Your answer should consist only of the lines below from the one with "-- **Normalized MAE:** 0.0189" through the one with "-| 400 | 10 | 0.1 | 3", copied exactly.

+ + + +

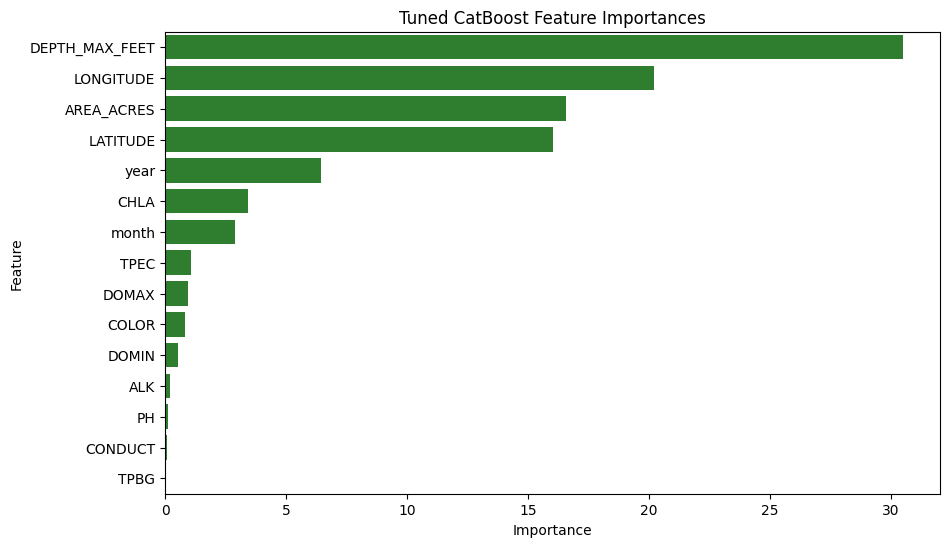
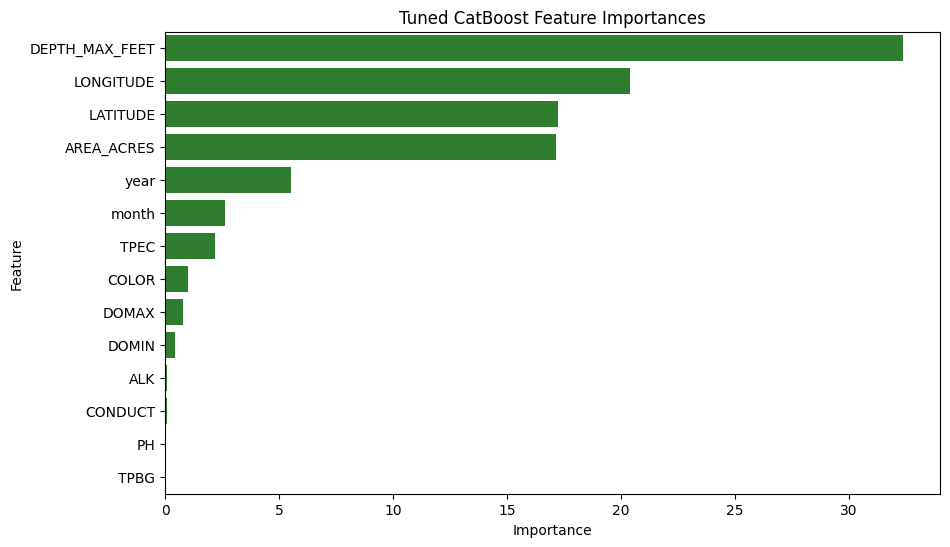
Exclude CHLA & enable multithreading for CatBoost

diff --git a/experiments/scripts/33_catboost_chemical.py b/experiments/scripts/33_catboost_chemical.py
@@ -47,7 +47,7 @@ def main():
     df["month"] = df["SAMPDATE"].dt.month
     base_features = ["year", "month"] + num_cols
 
-    chem_features = ["DOMAX", "DOMIN", "TPEC", "TPBG", "CHLA", "PH", "COLOR", "CONDUCT", "ALK"]
+    chem_features = ["DOMAX", "DOMIN", "TPEC", "TPBG", "PH", "COLOR", "CONDUCT", "ALK"]
     valid_chems = [c for c in chem_features if c in df.columns]
 
     subset_cols = [target, "SAMPDATE", "MIDAS"] + num_cols
@@ -80,7 +80,7 @@ def main():
         loss_function="RMSE",
         verbose=False,
         allow_writing_files=False,
-        thread_count=1,
+        thread_count=-1,
     )
     model.fit(X_train, y_train)
 
@@ -127,7 +127,7 @@ def main():
                 loss_function="RMSE",
                 verbose=False,
                 allow_writing_files=False,
-                thread_count=1,
+                thread_count=-1,
             )
             cat_lolo.fit(train_lake_df[features], train_lake_df[target])
 
@@ -165,10 +165,10 @@ def main():
     sections = [
         (
             "What We Did (Methodology)",
-            "Following Experiments 20 and 21, we deployed **CatBoost** on the identical chemistry-enriched setup. "
+            "We deployed **CatBoost** on the same chemistry set used in the later non-CHLA experiments. "
             "Like the other boosted-tree baselines, CatBoost can retain rows with missing chemistry instead of forcing "
             "global imputation or row deletion. This lets us preserve the same broad geographic-temporal training base "
-            "while still testing whether chemistry helps when present.\n\n"
+            "while still testing whether chemistry helps when present, while explicitly excluding `CHLA`.\n\n"
             f"We loaded the baseline geographic limits and the chemical subset: `{valid_chems}`. By preserving native missingness, "
             f"CatBoost trained on **{len(model_df):,}** usable rows."
         ),

diff --git a/experiments/scripts/34_catboost_tuned.py b/experiments/scripts/34_catboost_tuned.py
@@ -48,7 +48,7 @@ def main():
     df["year"] = df["SAMPDATE"].dt.year
     df["month"] = df["SAMPDATE"].dt.month
     base_features = ["year", "month"] + num_cols
-    chem_features = ["DOMAX", "DOMIN", "TPEC", "TPBG", "CHLA", "PH", "COLOR", "CONDUCT", "ALK"]
+    chem_features = ["DOMAX", "DOMIN", "TPEC", "TPBG", "PH", "COLOR", "CONDUCT", "ALK"]
     valid_chems = [c for c in chem_features if c in df.columns]
 
     subset_cols = [target, "SAMPDATE", "MIDAS"] + num_cols
@@ -98,7 +98,7 @@ def main():
             "eval_metric": "RMSE",
             "verbose": False,
             "allow_writing_files": False,
-            "thread_count": 1,
+            "thread_count": -1,
         }
         model = CatBoostRegressor(**params)
         model.fit(X_tune_train, y_tune_train)
@@ -130,7 +130,7 @@ def main():
         "eval_metric": "RMSE",
         "verbose": False,
         "allow_writing_files": False,
-        "thread_count": 1,
+        "thread_count": -1,
     }
 
     print("\nRefitting tuned CatBoost on the full chronological training window...")
@@ -162,13 +162,13 @@ def main():
     sections = [
         (
             'What We Did (Methodology)',
-            'We kept the same native-missingness CatBoost setup introduced in Experiment 33, but added a chronological hyperparameter search inside the training window. '
+            'We kept the same native-missingness CatBoost setup introduced in Experiment 33, but excluded CHLA from the chemistry inputs before tuning because it provides an overly direct proxy for water clarity. We then added a chronological hyperparameter search inside the training window. '
             'The first 80% of rows remained the outer training slice and the latest 20% remained the untouched test slice. '
             'Inside the outer training slice, we used an 80/20 inner chronological split for tuning so parameter selection did not use the final test period.'
         ),
         (
             'Hyperparameter Search Setup',
-            f"Feature set: {features}\n\n"
+            f"Feature set (CHLA excluded): {features}\n\n"
             'Search grid: '
             f"iterations={param_grid['iterations']}, depth={param_grid['depth']}, learning_rate={param_grid['learning_rate']}, l2_leaf_reg={param_grid['l2_leaf_reg']}\n\n"
             f"Total combinations evaluated: {len(combos)}\n\n"

diff --git a/reports/34_catboost_tuned.md b/reports/34_catboost_tuned.md
@@ -2,64 +2,63 @@
 
 ## What We Did (Methodology)
 
-We kept the same native-missingness CatBoost setup introduced in Experiment 33, but added a chronological hyperparameter search inside the training window. The first 80% of rows remained the outer training slice and the latest 20% remained the untouched test slice. Inside the outer training slice, we used an 80/20 inner chronological split for tuning so parameter selection did not use the final test period.
+We kept the same native-missingness CatBoost setup introduced in Experiment 33, but excluded CHLA from the chemistry inputs before tuning because it provides an overly direct proxy for water clarity. We then added a chronological hyperparameter search inside the training window. The first 80% of rows remained the outer training slice and the latest 20% remained the untouched test slice. Inside the outer training slice, we used an 80/20 inner chronological split for tuning so parameter selection did not use the final test period.
 
 ## Hyperparameter Search Setup
 
-Feature set: ['year', 'month', 'LATITUDE', 'LONGITUDE', 'AREA_ACRES', 'DEPTH_MAX_FEET', 'DOMAX', 'DOMIN', 'TPEC', 'TPBG', 'CHLA', 'PH', 'COLOR', 'CONDUCT', 'ALK']
+Feature set (CHLA excluded): ['year', 'month', 'LATITUDE', 'LONGITUDE', 'AREA_ACRES', 'DEPTH_MAX_FEET', 'DOMAX', 'DOMIN', 'TPEC', 'TPBG', 'PH', 'COLOR', 'CONDUCT', 'ALK']
 
 Search grid: iterations=[200, 400, 700], depth=[6, 8, 10], learning_rate=[0.03, 0.05, 0.1], l2_leaf_reg=[3, 7, 11]
 
 Total combinations evaluated: 81
 
-Best configuration: {'iterations': 700, 'depth': 10, 'learning_rate': 0.1, 'l2_leaf_reg': 3, 'random_seed': 42, 'loss_function': 'RMSE', 'eval_metric': 'RMSE', 'verbose': False, 'allow_writing_files': False, 'thread_count': 1}
+Best configuration: {'iterations': 700, 'depth': 10, 'learning_rate': 0.05, 'l2_leaf_reg': 3, 'random_seed': 42, 'loss_function': 'RMSE', 'eval_metric': 'RMSE', 'verbose': False, 'allow_writing_files': False, 'thread_count': -1}
 
 ## Chronological Test Results
 
-- **R-Squared (R²):** 0.7410
-- **Mean Absolute Error (MAE):** 0.7918 meters
-- **Root Mean Squared Error (RMSE):** 1.0727 meters
-- **Normalized MAE:** 0.0189
-- **Normalized RMSE:** 0.0281
+- **R-Squared (R²):** 0.7324
+- **Mean Absolute Error (MAE):** 0.8122 meters
+- **Root Mean Squared Error (RMSE):** 1.0903 meters
+- **Normalized MAE:** 0.0194
+- **Normalized RMSE:** 0.0289
 
 ## Search Summary
 
 | iterations | depth | learning_rate | l2_leaf_reg | random_seed | loss_function | eval_metric | verbose | allow_writing_files | thread_count | val_R2 | val_MAE | val_RMSE | val_MAE_Norm |
 | --- | --- | --- | --- | --- | --- | --- | --- | --- | --- | --- | --- | --- | --- |
-| 700 | 10 | 0.1 | 3 | 42 | RMSE | RMSE | False | False | 1 | 0.782 | 0.721 | 0.969 | 0.017 |
-| 400 | 10 | 0.1 | 3 | 42 | RMSE | RMSE | False | False | 1 | 0.782 | 0.724 | 0.97 | 0.017 |
-| 700 | 10 | 0.1 | 11 | 42 | RMSE | RMSE | False | False | 1 | 0.781 | 0.724 | 0.973 | 0.017 |
-| 700 | 10 | 0.1 | 7 | 42 | RMSE | RMSE | False | False | 1 | 0.781 | 0.724 | 0.973 | 0.017 |
-| 700 | 10 | 0.05 | 3 | 42 | RMSE | RMSE | False | False | 1 | 0.78 | 0.727 | 0.974 | 0.017 |
-| 400 | 10 | 0.1 | 11 | 42 | RMSE | RMSE | False | False | 1 | 0.78 | 0.729 | 0.975 | 0.017 |
-| 400 | 10 | 0.1 | 7 | 42 | RMSE | RMSE | False | False | 1 | 0.779 | 0.73 | 0.976 | 0.017 |
-| 700 | 10 | 0.05 | 11 | 42 | RMSE | RMSE | False | False | 1 | 0.779 | 0.732 | 0.977 | 0.017 |
-| 700 | 10 | 0.05 | 7 | 42 | RMSE | RMSE | False | False | 1 | 0.778 | 0.732 | 0.98 | 0.017 |
-| 700 | 8 | 0.1 | 7 | 42 | RMSE | RMSE | False | False | 1 | 0.776 | 0.734 | 0.982 | 0.017 |
-| 700 | 8 | 0.1 | 11 | 42 | RMSE | RMSE | False | False | 1 | 0.775 | 0.736 | 0.986 | 0.017 |
-| 700 | 8 | 0.1 | 3 | 42 | RMSE | RMSE | False | False | 1 | 0.775 | 0.734 | 0.986 | 0.017 |
-| 200 | 10 | 0.1 | 3 | 42 | RMSE | RMSE | False | False | 1 | 0.775 | 0.742 | 0.986 | 0.017 |
-| 400 | 10 | 0.05 | 3 | 42 | RMSE | RMSE | False | False | 1 | 0.774 | 0.743 | 0.988 | 0.017 |
-| 400 | 8 | 0.1 | 7 | 42 | RMSE | RMSE | False | False | 1 | 0.774 | 0.745 | 0.989 | 0.018 |
+| 700 | 10 | 0.05 | 3 | 42 | RMSE | RMSE | False | False | -1 | 0.773 | 0.744 | 0.991 | 0.017 |
+| 700 | 10 | 0.05 | 7 | 42 | RMSE | RMSE | False | False | -1 | 0.771 | 0.746 | 0.994 | 0.018 |
+| 700 | 10 | 0.1 | 11 | 42 | RMSE | RMSE | False | False | -1 | 0.771 | 0.744 | 0.994 | 0.017 |
+| 400 | 10 | 0.1 | 11 | 42 | RMSE | RMSE | False | False | -1 | 0.77 | 0.747 | 0.996 | 0.018 |
+| 700 | 8 | 0.1 | 3 | 42 | RMSE | RMSE | False | False | -1 | 0.768 | 0.75 | 1.0 | 0.018 |
+| 700 | 10 | 0.05 | 11 | 42 | RMSE | RMSE | False | False | -1 | 0.768 | 0.75 | 1.0 | 0.018 |
+| 400 | 10 | 0.1 | 3 | 42 | RMSE | RMSE | False | False | -1 | 0.768 | 0.748 | 1.0 | 0.018 |
+| 700 | 10 | 0.1 | 7 | 42 | RMSE | RMSE | False | False | -1 | 0.768 | 0.745 | 1.0 | 0.017 |
+| 400 | 10 | 0.1 | 7 | 42 | RMSE | RMSE | False | False | -1 | 0.768 | 0.75 | 1.001 | 0.018 |
+| 400 | 10 | 0.05 | 3 | 42 | RMSE | RMSE | False | False | -1 | 0.767 | 0.758 | 1.003 | 0.018 |
+| 700 | 10 | 0.1 | 3 | 42 | RMSE | RMSE | False | False | -1 | 0.766 | 0.747 | 1.004 | 0.017 |
+| 700 | 8 | 0.1 | 7 | 42 | RMSE | RMSE | False | False | -1 | 0.766 | 0.751 | 1.005 | 0.018 |
+| 400 | 10 | 0.05 | 7 | 42 | RMSE | RMSE | False | False | -1 | 0.766 | 0.761 | 1.006 | 0.018 |
+| 700 | 8 | 0.1 | 11 | 42 | RMSE | RMSE | False | False | -1 | 0.765 | 0.755 | 1.008 | 0.018 |
+| 400 | 8 | 0.1 | 3 | 42 | RMSE | RMSE | False | False | -1 | 0.764 | 0.761 | 1.009 | 0.018 |
 
 ![CatBoost Tuning Search](34_catboost_tuning_search.png)
 
 | Feature | Importance |
 | --- | --- |
-| DEPTH_MAX_FEET | 30.514 |
-| LONGITUDE | 20.206 |
-| AREA_ACRES | 16.591 |
-| LATITUDE | 16.055 |
-| year | 6.446 |
-| CHLA | 3.434 |
-| month | 2.873 |
-| TPEC | 1.077 |
-| DOMAX | 0.966 |
-| COLOR | 0.808 |
-| DOMIN | 0.554 |
-| ALK | 0.206 |
-| PH | 0.142 |
-| CONDUCT | 0.066 |
-| TPBG | 0.061 |
+| DEPTH_MAX_FEET | 32.39 |
+| LONGITUDE | 20.394 |
+| LATITUDE | 17.234 |
+| AREA_ACRES | 17.16 |
+| year | 5.516 |
+| month | 2.649 |
+| TPEC | 2.206 |
+| COLOR | 0.999 |
+| DOMAX | 0.78 |
+| DOMIN | 0.43 |
+| ALK | 0.092 |
+| CONDUCT | 0.065 |
+| PH | 0.055 |
+| TPBG | 0.033 |
 
 ![Tuned CatBoost Importances](34_catboost_tuned_importances.png)

diff --git a/reports/33_catboost_chemical.md b/reports/33_catboost_chemical.md
@@ -2,19 +2,19 @@
 
 ## What We Did (Methodology)
 
-Following Experiments 20 and 21, we deployed **CatBoost** on the identical chemistry-enriched setup. Like the other boosted-tree baselines, CatBoost can retain rows with missing chemistry instead of forcing global imputation or row deletion. This lets us preserve the same broad geographic-temporal training base while still testing whether chemistry helps when present.
+We deployed **CatBoost** on the same chemistry set used in the later non-CHLA experiments. Like the other boosted-tree baselines, CatBoost can retain rows with missing chemistry instead of forcing global imputation or row deletion. This lets us preserve the same broad geographic-temporal training base while still testing whether chemistry helps when present, while explicitly excluding `CHLA`.
 
-We loaded the baseline geographic limits and the chemical subset: `['DOMAX', 'DOMIN', 'TPEC', 'TPBG', 'CHLA', 'PH', 'COLOR', 'CONDUCT', 'ALK']`. By preserving native missingness, CatBoost trained on **154,304** usable rows.
+We loaded the baseline geographic limits and the chemical subset: `['DOMAX', 'DOMIN', 'TPEC', 'TPBG', 'PH', 'COLOR', 'CONDUCT', 'ALK']`. By preserving native missingness, CatBoost trained on **154,304** usable rows.
 
 ## 80/20 Chronological Results
 
 Predicting strictly out-of-time (the latest 20% temporal split) yielded:
 
-- **R-Squared (R²):** 0.7280
-- **Mean Absolute Error (MAE):** 0.8180 meters
-- **Root Mean Squared Error (RMSE):** 1.0992 meters
-- **Normalized MAE:** 0.0197
-- **Normalized RMSE:** 0.0296
+- **R-Squared (R²):** 0.7131
+- **Mean Absolute Error (MAE):** 0.8483 meters
+- **Root Mean Squared Error (RMSE):** 1.1289 meters
+- **Normalized MAE:** 0.0203
+- **Normalized RMSE:** 0.0299
 
 ## Predicting Completely Unseen Lakes (LOLO)
 
@@ -22,18 +22,18 @@ We evaluated CatBoost on the same seeded 10 target lake IDs used by the XGBoost 
 
 | MIDAS | pct_missing_overall | n_obs | R2 | MAE | MAE_Norm |
 | --- | --- | --- | --- | --- | --- |
-| c0157 | 0.952 | 117 | -27.644 | 1.079 | 0.064 |
-| c3420 | 0.606 | 610 | -5.053 | 1.968 | 0.027 |
-| c3814 | 0.596 | 1073 | 0.111 | 1.477 | 0.053 |
-| c3180 | 0.91 | 80 | -0.191 | 0.922 | 0.021 |
-| c0224 | 0.968 | 390 | -5.959 | 5.176 | 0.026 |
-| c3448 | 0.399 | 427 | -1.436 | 1.262 | 0.026 |
-| c5242 | 0.664 | 451 | -0.244 | 0.701 | 0.025 |
-| c3712 | 0.71 | 579 | 0.006 | 0.58 | 0.015 |
-| c2222 | 0.91 | 80 | -1.8 | 0.948 | 0.05 |
-| c3132 | 0.608 | 628 | -0.046 | 0.508 | 0.009 |
+| c0157 | 0.952 | 117 | -2.43 | 0.333 | 0.02 |
+| c3420 | 0.606 | 610 | -2.204 | 1.378 | 0.019 |
+| c3814 | 0.596 | 1073 | -0.047 | 1.622 | 0.058 |
+| c3180 | 0.91 | 80 | 0.237 | 0.691 | 0.016 |
+| c0224 | 0.968 | 390 | -9.943 | 6.61 | 0.033 |
+| c3448 | 0.399 | 427 | 0.171 | 0.661 | 0.014 |
+| c5242 | 0.664 | 451 | 0.102 | 0.592 | 0.021 |
+| c3712 | 0.71 | 579 | -0.308 | 0.7 | 0.018 |
+| c2222 | 0.91 | 80 | 0.208 | 0.43 | 0.023 |
+| c3132 | 0.608 | 628 | -0.362 | 0.619 | 0.01 |
 
-**CatBoost Average LOLO $R^2$:** -4.2258
+**CatBoost Average LOLO $R^2$:** -1.4574
 
 ## Feature Importances
 
@@ -41,20 +41,19 @@ Measured using CatBoost's native feature importance scores after training with m
 
 | Feature | Importance |
 | --- | --- |
-| DEPTH_MAX_FEET | 27.568 |
-| LONGITUDE | 21.347 |
-| AREA_ACRES | 17.757 |
-| LATITUDE | 17.566 |
-| year | 6.413 |
-| CHLA | 3.509 |
-| month | 2.713 |
-| TPEC | 0.76 |
-| DOMAX | 0.738 |
-| COLOR | 0.64 |
-| DOMIN | 0.5 |
-| ALK | 0.366 |
-| CONDUCT | 0.06 |
-| PH | 0.046 |
-| TPBG | 0.018 |
+| DEPTH_MAX_FEET | 33.014 |
+| LONGITUDE | 19.692 |
+| LATITUDE | 16.839 |
+| AREA_ACRES | 16.273 |
+| year | 6.006 |
+| month | 2.915 |
+| TPEC | 2.789 |
+| DOMAX | 0.863 |
+| COLOR | 0.819 |
+| DOMIN | 0.502 |
+| ALK | 0.148 |
+| PH | 0.06 |
+| TPBG | 0.045 |
+| CONDUCT | 0.036 |
 
 ![CatBoost Importances](33_catboost_importances.png)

+ + + +

ANSWER SECTION:
-- **Normalized MAE:** 0.0189
-- **Normalized RMSE:** 0.0281
+- **R-Squared (R²):** 0.7324
+- **Mean Absolute Error (MAE):** 0.8122 meters
+- **Root Mean Squared Error (RMSE):** 1.0903 meters
+- **Normalized MAE:** 0.0194
+- **Normalized RMSE:** 0.0289
 
 ## Search Summary
 
 | iterations | depth | learning_rate | l2_leaf_reg | random_seed | loss_function | eval_metric | verbose | allow_writing_files | thread_count | val_R2 | val_MAE | val_RMSE | val_MAE_Norm |
 | --- | --- | --- | --- | --- | --- | --- | --- | --- | --- | --- | --- | --- | --- |
-| 700 | 10 | 0.1 | 3 | 42 | RMSE | RMSE | False | False | 1 | 0.782 | 0.721 | 0.969 | 0.017 |
-| 400 | 10 | 0.1 | 3 | 42 | RMSE | RMSE | False | False | 1 | 0.782 | 0.724 | 0.97 | 0.017 |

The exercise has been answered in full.